OCTOBER TERM, 2000

Syllabus

CEDRIC KUSHNER PROMOTIONS, LTD. v. KING et al.

certiorari to the united states court of appeals for the second circuit

No. 00-549. Argued April 18, 2001—Decided June 11, 2001

Petitioner, a corporate promoter of boxing matches, sued Don King, the president and sole shareholder of a rival corporation, alleging that King had conducted his corporation's affairs in violation of the Racketeer Influenced and Corrupt Organizations Act (RICO), which makes it "unlawful for any person employed by or associated with any enterprise . . . to conduct or participate . . . in the conduct of such enterprise's affairs through a pattern of racketeering activity," 18 U. S. C. 1962(c). The District Court, citing Circuit precedent, dismissed the complaint. In affirming, the Second Circuit expressed its view that 1962(c) applies only where a plaintiff shows the existence of two separate entities, a "person" and a distinct "enterprise," the affairs of which that "person" improperly conducts. In this instance, the court noted, it was undisputed that King was an employee of his corporation and also acting within the scope of his authority. Under the court's analysis, King, in a legal sense, was part of the corporation, not a "person," distinct from the "enterprise," who allegedly improperly conducted the "enterprise's affairs."

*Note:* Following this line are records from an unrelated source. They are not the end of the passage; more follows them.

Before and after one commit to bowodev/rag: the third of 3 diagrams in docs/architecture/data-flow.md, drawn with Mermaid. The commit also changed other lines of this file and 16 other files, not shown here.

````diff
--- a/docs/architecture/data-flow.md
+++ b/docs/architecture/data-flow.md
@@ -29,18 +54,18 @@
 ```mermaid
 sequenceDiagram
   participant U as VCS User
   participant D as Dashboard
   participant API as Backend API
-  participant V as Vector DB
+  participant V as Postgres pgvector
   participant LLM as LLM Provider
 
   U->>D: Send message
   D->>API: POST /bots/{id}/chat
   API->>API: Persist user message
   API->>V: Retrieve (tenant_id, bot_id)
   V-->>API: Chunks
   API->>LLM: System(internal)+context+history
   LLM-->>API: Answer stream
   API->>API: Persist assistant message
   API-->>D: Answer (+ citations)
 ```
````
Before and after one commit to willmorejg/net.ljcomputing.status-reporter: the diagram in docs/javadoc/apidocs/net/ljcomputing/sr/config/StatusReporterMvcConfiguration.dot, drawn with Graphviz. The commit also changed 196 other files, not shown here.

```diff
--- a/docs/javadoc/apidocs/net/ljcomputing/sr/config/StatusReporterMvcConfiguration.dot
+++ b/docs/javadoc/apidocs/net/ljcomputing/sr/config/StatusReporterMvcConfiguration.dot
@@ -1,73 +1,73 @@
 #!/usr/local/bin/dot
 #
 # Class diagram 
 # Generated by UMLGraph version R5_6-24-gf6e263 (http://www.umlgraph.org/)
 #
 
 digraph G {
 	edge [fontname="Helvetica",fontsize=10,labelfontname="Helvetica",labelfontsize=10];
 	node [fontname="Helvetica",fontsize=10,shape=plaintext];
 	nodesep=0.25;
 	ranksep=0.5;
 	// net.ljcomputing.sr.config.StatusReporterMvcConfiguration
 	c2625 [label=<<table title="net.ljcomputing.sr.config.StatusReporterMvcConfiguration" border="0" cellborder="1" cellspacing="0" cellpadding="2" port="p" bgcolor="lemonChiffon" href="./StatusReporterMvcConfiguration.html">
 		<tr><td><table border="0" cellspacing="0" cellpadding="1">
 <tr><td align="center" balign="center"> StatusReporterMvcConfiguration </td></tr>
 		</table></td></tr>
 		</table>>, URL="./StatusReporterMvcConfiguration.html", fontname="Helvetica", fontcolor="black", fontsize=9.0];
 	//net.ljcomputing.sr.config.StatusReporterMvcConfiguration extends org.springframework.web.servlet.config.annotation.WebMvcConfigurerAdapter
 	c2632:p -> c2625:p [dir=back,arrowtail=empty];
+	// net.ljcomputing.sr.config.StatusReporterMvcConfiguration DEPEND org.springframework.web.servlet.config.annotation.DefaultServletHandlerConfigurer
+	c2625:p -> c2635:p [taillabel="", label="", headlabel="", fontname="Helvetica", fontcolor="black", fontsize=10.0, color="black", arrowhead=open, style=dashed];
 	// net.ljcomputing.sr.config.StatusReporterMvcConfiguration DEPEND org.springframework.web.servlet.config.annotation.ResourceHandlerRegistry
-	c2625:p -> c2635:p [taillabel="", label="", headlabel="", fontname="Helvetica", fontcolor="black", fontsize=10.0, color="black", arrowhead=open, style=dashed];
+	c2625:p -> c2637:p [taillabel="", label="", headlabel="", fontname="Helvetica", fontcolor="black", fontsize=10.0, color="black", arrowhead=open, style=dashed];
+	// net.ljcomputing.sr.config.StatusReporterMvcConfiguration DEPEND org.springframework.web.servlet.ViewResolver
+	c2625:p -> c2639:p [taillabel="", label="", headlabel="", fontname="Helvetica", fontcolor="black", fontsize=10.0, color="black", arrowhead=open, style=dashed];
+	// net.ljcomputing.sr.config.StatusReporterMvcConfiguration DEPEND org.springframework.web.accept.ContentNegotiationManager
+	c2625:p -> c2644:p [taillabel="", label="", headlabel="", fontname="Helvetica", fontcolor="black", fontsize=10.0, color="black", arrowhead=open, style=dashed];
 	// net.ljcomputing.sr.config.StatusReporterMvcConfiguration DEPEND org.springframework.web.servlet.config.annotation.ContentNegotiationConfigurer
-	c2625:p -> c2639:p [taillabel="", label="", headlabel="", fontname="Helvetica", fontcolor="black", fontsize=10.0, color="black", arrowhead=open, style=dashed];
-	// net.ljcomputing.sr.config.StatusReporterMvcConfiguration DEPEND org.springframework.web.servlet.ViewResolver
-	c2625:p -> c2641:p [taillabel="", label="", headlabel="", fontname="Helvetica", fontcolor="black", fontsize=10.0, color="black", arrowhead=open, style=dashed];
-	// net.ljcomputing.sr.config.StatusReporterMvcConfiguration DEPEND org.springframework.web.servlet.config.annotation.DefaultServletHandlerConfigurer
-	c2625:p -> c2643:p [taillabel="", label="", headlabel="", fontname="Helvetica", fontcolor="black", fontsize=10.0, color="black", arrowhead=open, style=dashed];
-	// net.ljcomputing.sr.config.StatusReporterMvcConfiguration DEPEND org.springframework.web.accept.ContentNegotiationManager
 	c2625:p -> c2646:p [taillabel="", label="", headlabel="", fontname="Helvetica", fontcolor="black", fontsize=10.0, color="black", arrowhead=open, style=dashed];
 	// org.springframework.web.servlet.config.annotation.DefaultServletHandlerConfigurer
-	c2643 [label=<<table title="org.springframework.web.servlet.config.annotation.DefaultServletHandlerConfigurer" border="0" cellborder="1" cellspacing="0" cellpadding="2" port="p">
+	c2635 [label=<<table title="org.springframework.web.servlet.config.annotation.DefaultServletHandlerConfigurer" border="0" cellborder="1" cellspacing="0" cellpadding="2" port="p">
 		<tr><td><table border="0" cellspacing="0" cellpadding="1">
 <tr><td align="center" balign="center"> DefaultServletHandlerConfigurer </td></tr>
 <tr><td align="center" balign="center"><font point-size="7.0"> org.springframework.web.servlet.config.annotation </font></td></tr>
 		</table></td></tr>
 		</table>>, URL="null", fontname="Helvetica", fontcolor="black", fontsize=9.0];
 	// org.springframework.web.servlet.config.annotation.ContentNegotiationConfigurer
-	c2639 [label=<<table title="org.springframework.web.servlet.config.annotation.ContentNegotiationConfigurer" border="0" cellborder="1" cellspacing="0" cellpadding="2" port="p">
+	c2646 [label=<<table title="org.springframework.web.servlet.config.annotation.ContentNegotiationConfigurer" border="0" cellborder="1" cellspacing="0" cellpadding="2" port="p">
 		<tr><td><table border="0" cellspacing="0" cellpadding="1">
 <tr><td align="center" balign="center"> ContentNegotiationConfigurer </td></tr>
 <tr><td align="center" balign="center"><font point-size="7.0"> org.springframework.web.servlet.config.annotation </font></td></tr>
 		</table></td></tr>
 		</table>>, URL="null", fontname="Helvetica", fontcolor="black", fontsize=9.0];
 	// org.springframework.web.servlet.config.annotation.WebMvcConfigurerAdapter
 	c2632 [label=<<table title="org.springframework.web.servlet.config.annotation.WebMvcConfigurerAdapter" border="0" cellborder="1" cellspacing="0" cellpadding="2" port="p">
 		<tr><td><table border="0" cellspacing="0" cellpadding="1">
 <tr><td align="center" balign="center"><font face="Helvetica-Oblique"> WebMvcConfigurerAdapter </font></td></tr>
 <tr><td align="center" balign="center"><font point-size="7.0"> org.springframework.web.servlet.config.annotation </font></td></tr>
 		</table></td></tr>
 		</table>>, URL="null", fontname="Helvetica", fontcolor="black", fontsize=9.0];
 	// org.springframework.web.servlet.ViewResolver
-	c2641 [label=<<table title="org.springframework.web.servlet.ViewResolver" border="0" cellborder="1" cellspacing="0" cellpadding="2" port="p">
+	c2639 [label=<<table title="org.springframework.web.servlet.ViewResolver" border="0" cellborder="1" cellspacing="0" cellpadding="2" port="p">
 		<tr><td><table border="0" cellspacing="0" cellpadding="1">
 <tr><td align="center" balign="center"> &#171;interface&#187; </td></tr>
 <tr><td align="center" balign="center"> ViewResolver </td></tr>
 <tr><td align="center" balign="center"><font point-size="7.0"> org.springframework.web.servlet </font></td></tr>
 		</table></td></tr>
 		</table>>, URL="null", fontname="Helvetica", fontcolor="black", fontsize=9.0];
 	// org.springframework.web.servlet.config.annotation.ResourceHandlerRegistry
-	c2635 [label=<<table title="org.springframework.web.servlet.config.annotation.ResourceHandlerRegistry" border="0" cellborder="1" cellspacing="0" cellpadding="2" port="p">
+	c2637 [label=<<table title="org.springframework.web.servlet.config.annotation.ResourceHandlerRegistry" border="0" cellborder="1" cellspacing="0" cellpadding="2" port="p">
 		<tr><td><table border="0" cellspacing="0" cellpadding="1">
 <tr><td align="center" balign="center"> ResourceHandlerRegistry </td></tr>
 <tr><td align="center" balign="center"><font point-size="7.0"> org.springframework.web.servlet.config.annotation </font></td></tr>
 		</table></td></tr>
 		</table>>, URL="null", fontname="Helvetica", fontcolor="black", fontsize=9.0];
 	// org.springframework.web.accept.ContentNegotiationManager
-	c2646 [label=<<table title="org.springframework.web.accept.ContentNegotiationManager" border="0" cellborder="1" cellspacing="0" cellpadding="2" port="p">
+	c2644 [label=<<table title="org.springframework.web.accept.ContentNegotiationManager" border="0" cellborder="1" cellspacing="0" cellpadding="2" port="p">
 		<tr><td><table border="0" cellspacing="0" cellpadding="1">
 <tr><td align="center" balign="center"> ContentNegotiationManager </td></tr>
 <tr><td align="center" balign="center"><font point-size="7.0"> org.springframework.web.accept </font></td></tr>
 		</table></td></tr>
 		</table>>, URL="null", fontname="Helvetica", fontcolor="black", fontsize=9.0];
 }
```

Held: In the circumstances of this case, 1962(c) requires no more than the formal legal distinction between "person" and "enterprise" (namely, incorporation); hence, the provision applies when a corporate employee unlawfully conducts the affairs of the corporation of which he is the sole owner—whether he conducts those affairs within the scope, or beyond the scope, of corporate authority. This Court does not quarrel with the basic principle that to establish liability under 1962(c) one must allege and prove the existence of two distinct entities: (1) a "person"; and (2) an "enterprise" that is not simply the same "person" referred to by a different name. Nonetheless, the Court disagrees with the appellate court's application of that "distinctness" principle to the present circumstances, in which a corporate employee, acting within the scope of his authority, allegedly conducts the corporation's affairs in a RICO-forbidden way. The corporate owner/employee, a natural person, is distinct from the corporation itself, a legally different entity with different rights and responsibilities due to its different legal status. The Court can find nothing in RICO that requires more "separateness" than that.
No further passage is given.